If you are working on a play or musical with a large ensemble, those actors can sometimes feel “less than” the named characters or the leads. I’m just in the ensemble. I don’t matter. You want to nip those thoughts in the bud. If your actors feel unworthy, that will lead to them giving lackluster performances, or worse, missing rehearsals and eventually dropping out of the production altogether.
Give ensemble actors character development opportunities. Even unnamed ensemble members can be three-dimensional characters that connect with the audience members sitting in the back row of the theatre.
A character profile gives an actor a document to refer to throughout the rehearsal process. It has all the information an actor needs for a character.
Traditionally, the character profile has a page of questions, personality traits, likes, dislikes, and memories. The actor fills it in with information from the script.
However, your ensemble may not even appear in the script. Or perhaps it’s made up of “Townspeople,” “Pirates,” or “Ladies in waiting.” Sometimes there is no information in the script for them to use in their character profile.
That’s perfectly OK. Not only can every member of the ensemble fill out a character profile, it’s going to be easier for them than for the leads.
Why? Because every single character detail comes from an actor’s imagination. They come up with their name, family background, occupation, and where they live. They don’t have to stick with the details the playwright gives them, but can come up with their own details.
There are boundaries, of course. The characters they create have to fit within the world of the play. For example, if you’re playing a Shark in West Side Story, it wouldn’t make sense to have the name Nostradamus and live in a spaceship. But other than that, the sky’s the limit.
Here’s an exercise that your ensemble can work on by themselves. It also works as a great warm-up. It’s going to help your ensemble establish a physicality for their characters. Often, the ensemble members simply walk, pose, and gesture like themselves. They don’t have a designated character and perhaps the director hasn’t given them the tools to create one. Along with a character profile, you want your ensemble members to think about the physicality of their characters.
Put a chair in an empty space. Have actors enter the space one at a time, as if they are entering a room. They enter, move across the stage, then sit in a chair. Remind them that they have to stay in character while doing each of these actions.
Once they sit, the character realizes they forgot to do something. So they stand and exit.
Each step must be done with a specific physicality. For example, if they are playing an older character, that’s going to affect the way they sit and stand. Students can incorporate the details they come up with in the character profile into this exercise.
Here’s an exercise that will save you time staging ensemble scenes and help actors keep their character in mind.
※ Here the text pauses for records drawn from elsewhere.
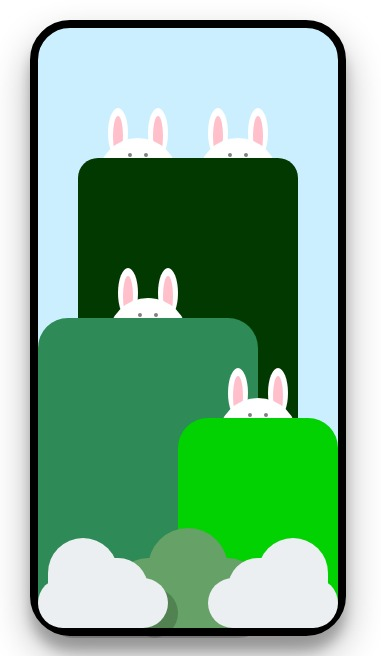
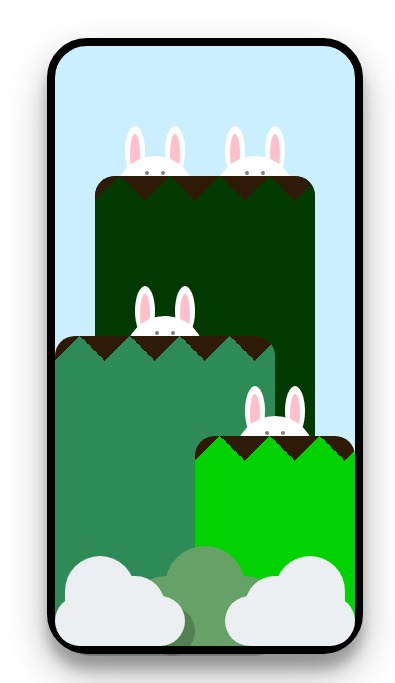
Update readme & walls

Changed region(s): [[0.0577, 0.0305, 0.9239, 1.0]]

diff --git a/css/bunny.css b/css/bunny.css
@@ -38,6 +38,23 @@
     bottom: 0;
     border-radius: 20px;
 }
+
+.wall1 {
+    width: 100%;
+    position: absolute;
+    top: 0;
+    height: 50px;
+    border-radius: 20px;
+    --stripe:#023900;
+    --bg:   #2e1a06;
+    background: linear-gradient(135deg, var(--bg) 25%, transparent 25%) 0px 0,
+        linear-gradient(225deg, var(--bg) 25%, transparent 25%) 0px 0;
+    background-size: 50px 50px;
+    background-color: var(--stripe);
+}
+
+
+
 .layer-4{
     position: absolute;
     z-index: 4;
@@ -58,6 +75,22 @@
     bottom: 0;
     border-radius: 30px;
 }
+
+.wall2 {
+    width: 100%;
+    position: absolute;
+    top: 0;
+    height: 50px;
+    border-radius: 20px;
+    --stripe:#2e8a57;
+    --bg:   #2e1a06;
+    background: 
+        linear-gradient(135deg, var(--bg) 25%, transparent 25%) 0px 0,
+        linear-gradient(225deg, var(--bg) 25%, transparent 25%) 0px 0;
+    background-size: 50px 50px;
+    background-color: var(--stripe);
+}
+
 .layer-6{
     position: absolute;
     z-index: 6;
@@ -77,6 +110,20 @@
     width: 160px;
     bottom: 0;
     border-radius: 30px;
+}
+
+.wall3 {
+    width: 100%;
+    position: absolute;
+    top: 0;
+    height: 50px;
+    border-radius: 20px;
+    --stripe:#02d102;
+    --bg:   #2e1a06;
+    background: linear-gradient(135deg, var(--bg) 25%, transparent 25%) 0px 0,
+        linear-gradient(225deg, var(--bg) 25%, transparent 25%) 0px 0;
+    background-size: 50px 50px;
+    background-color: var(--stripe);
 }
 
 /*Left Cloud*/

diff --git a/html/bunny.html b/html/bunny.html
@@ -42,7 +42,9 @@
             </div>
         </div>
         <!--Wall 1-->
-        <div class="layer-3"></div>
+        <div class="layer-3">
+            <div class="wall1"></div>
+        </div>
         <!--Bunny 3-->
         <div class="layer-4">
             <div class="left-ear--outer"></div>
@@ -55,7 +57,9 @@
             </div>
         </div>
         <!--Wall 2-->
-        <div class="layer-5"></div>
+        <div class="layer-5">
+            <div class="wall2"></div>
+        </div>
         <!--Bunny 4-->
         <div class="layer-6">
             <div class="left-ear--outer"></div>
@@ -67,7 +71,9 @@
                 <div class="head__eye head__eye--right"></div>
             </div>
         </div>
-        <div class="layer-7"></div>
+        <div class="layer-7">
+            <div class="wall3"></div>
+        </div>
         <div class="cloudCenter"></div>
         <div class="cloudLeft"></div>
         <div class="cloudRight"></div>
Look at a scene in the play you’re working on that requires the ensemble to enter and end up in a certain place (i.e. on a riser or downstage left). You’re going to decide three things:
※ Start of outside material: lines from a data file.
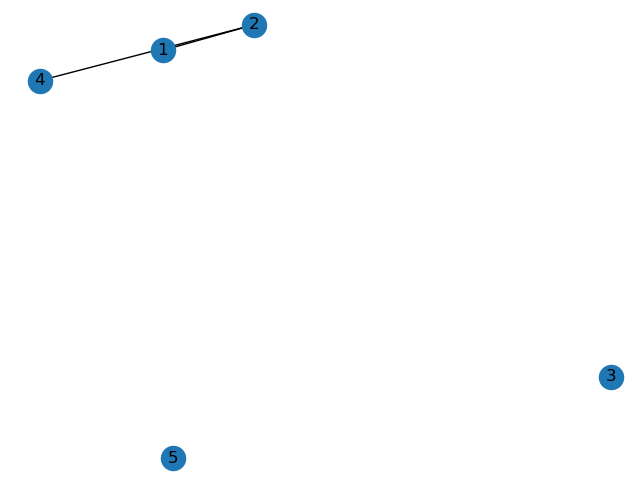
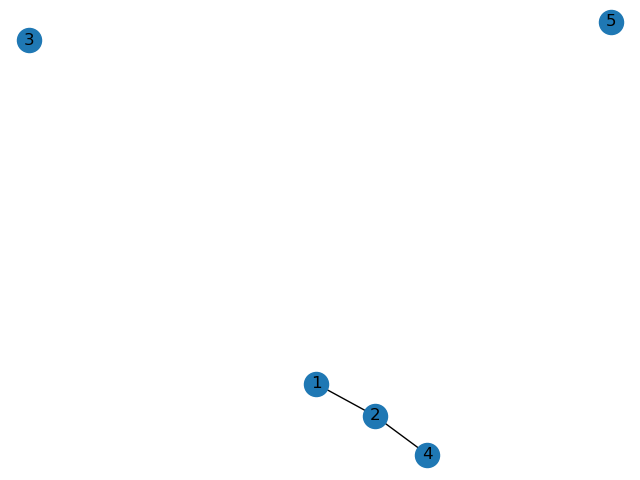
utils

diff --git a/utils.py b/utils.py
@@ -1,17 +1,22 @@
 # https://towardsdatascience.com/basics-of-gifs-with-pythons-matplotlib-54dd544b6f30
 # https://networkx.org/documentation/stable/reference/classes/graph.html
 
-import networkx as nx
+
 import matplotlib.pyplot as plt
 import imageio.v2 as imageio # gifs
+import networkx as nx
 
 # to-do add reading from file
 # add algorithms, which would color nodes
 # delete or replace img after changing color; maybe a function
 
 # dodac zmiane nazwy 
-
-
+def define_graph(blue_nodes, oragne_nodes, edges):
+    # undirected graph
+    G = nx.Graph()
+    G.add_nodes_from(blue_nodes+oragne_nodes)
+    G.add_edges_from(edges)
+    return G
 
 def draw_graph(G : nx.Graph(), blue_nodes, oragne_nodes, yellow_edges, red_edges):
     pos = nx.spring_layout(G, seed=100)  # positions for all nodes - seed for reproducibility
@@ -22,7 +27,6 @@ def draw_graph(G : nx.Graph(), blue_nodes, oragne_nodes, yellow_edges, red_edges
     # edges
     nx.draw_networkx_edges(G, pos, edgelist=G.edges(data=True), width=4)
     nx.draw_networkx_edges(G, pos, edgelist=yellow_edges, edge_color="yellow", width=4)
-    nx.draw_networkx_edges(G, pos, edgelist=red_edges, edge_color="red", width=4)
 
     nx.draw_networkx_labels(G, pos, font_size=20, font_color="whitesmoke", font_family="sans-serif")
     # edge weight labels

diff --git a/main.py b/main.py
@@ -1,0 +1,28 @@
+from utils import draw_graph, define_graph
+from dijkstra import dijkstra
+
+nodes = [1, 2, 3, 4, 5, 6, 7, 8, 9]
+root_id = 1
+blue_nodes = nodes.remove(root_id)
+oragne_nodes = root_id
+yellow_edges = [(1,2)]
+red_edges = [(1,3)]
+
+edges = [(1, 2), (1,3), (1,4), (2, 5), (3, 5), (5, 7), (3, 7), (4, 6), (3,6), (3, 2), (7,8), (7,9), (5,9), (8,9)]
+
+G = define_graph(
+    nodes = nodes, edges=edges
+    )
+draw_graph(
+    G,
+    blue_nodes = blue_nodes,
+    oragne_nodes= oragne_nodes,
+    yellow_edges=yellow_edges,
+    red_edges=red_edges
+)
+
+
+dijkstra(G, 1)
+
+# trzeba przebudowac drow graph bo botrzebujem logiki zniego 
+

diff --git a/dijkstra.py b/dijkstra.py
@@ -1,0 +1,29 @@
+# Dijkstra
+import heapq
+import networkx as nx
+
+
+def dijkstra(G: nx.Graph(), root_id):
+    edges = G.edges
+    blue_nodes = [n for n in G.nodes].remove(root_id)
+    oragne_nodes = root_id
+    yellow_edges = []
+    red_edges = []
+
+    unknow_nodes = [n for n in G.nodes]
+    unknow_nodes.remove(root_id)
+    phase = 1
+
+    while unknow_nodes:
+        # send join
+
+        print(G.neighbors(root_id))
+        print([n for n in G.neighbors(root_id)])
+        print([n for n in G.edges(root_id)])
+        
+        unknow_nodes.pop()
+
+        phase += 1
+
+
+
This defines where they start, where they end, and what they’re carrying.
Send the ensemble off to another room. They’re going to do an exercise on their own before you see them on stage again. They have the basics – start here, end there, carry this. But what they’re going to do together is share and discuss their moment before as characters. What’s going on in their lives as they come onstage? Where are they coming from? They’re not coming from stage left, right, or the audience. They have to think about their lives in the world of the play. Are they coming from their homes? Are they coming from work? Are they coming from a fight? Are they coming from a date?
Tell the ensemble to pair up or form small groups of 3 or 4. Have them create the story of where they’re coming from, where they’re headed to, why they have those objects, and (most importantly) why they stop onstage at this exact moment. Why here, why now? Have them identify the relationships within their group. Who are they to each other? Remind students they won’t have words to communicate that story to an audience. They’ll have to show the story with action, as they enter and move to their designated spot.
There should never be a movement on stage that isn’t motivated by something. So an actor needs to fill in the details of the basic actions of arriving onstage and stopping. Where are they coming from? Where are they headed to? Why are they stopping here? Who are they with? Every member of your ensemble needs to answer these questions.
Once they’ve answered the questions, have them rough out the staging that gets them to those positions. Have them enter and make their way to their designated spot while “telling” their story without words. Remind students to not forget their physicality. Let them do this on their own and present it to you.
After the students present, you now have something you can shape, as a director. You have a visual story. You’re engaging your actors and encouraging them to make choices that fit within the world of the play. You’re focusing their movements toward the ultimate goal: a stage full of life and story. And furthermore, your ensemble has played an active part in achieving this goal. They weren’t just told to “go downstage and stand there.”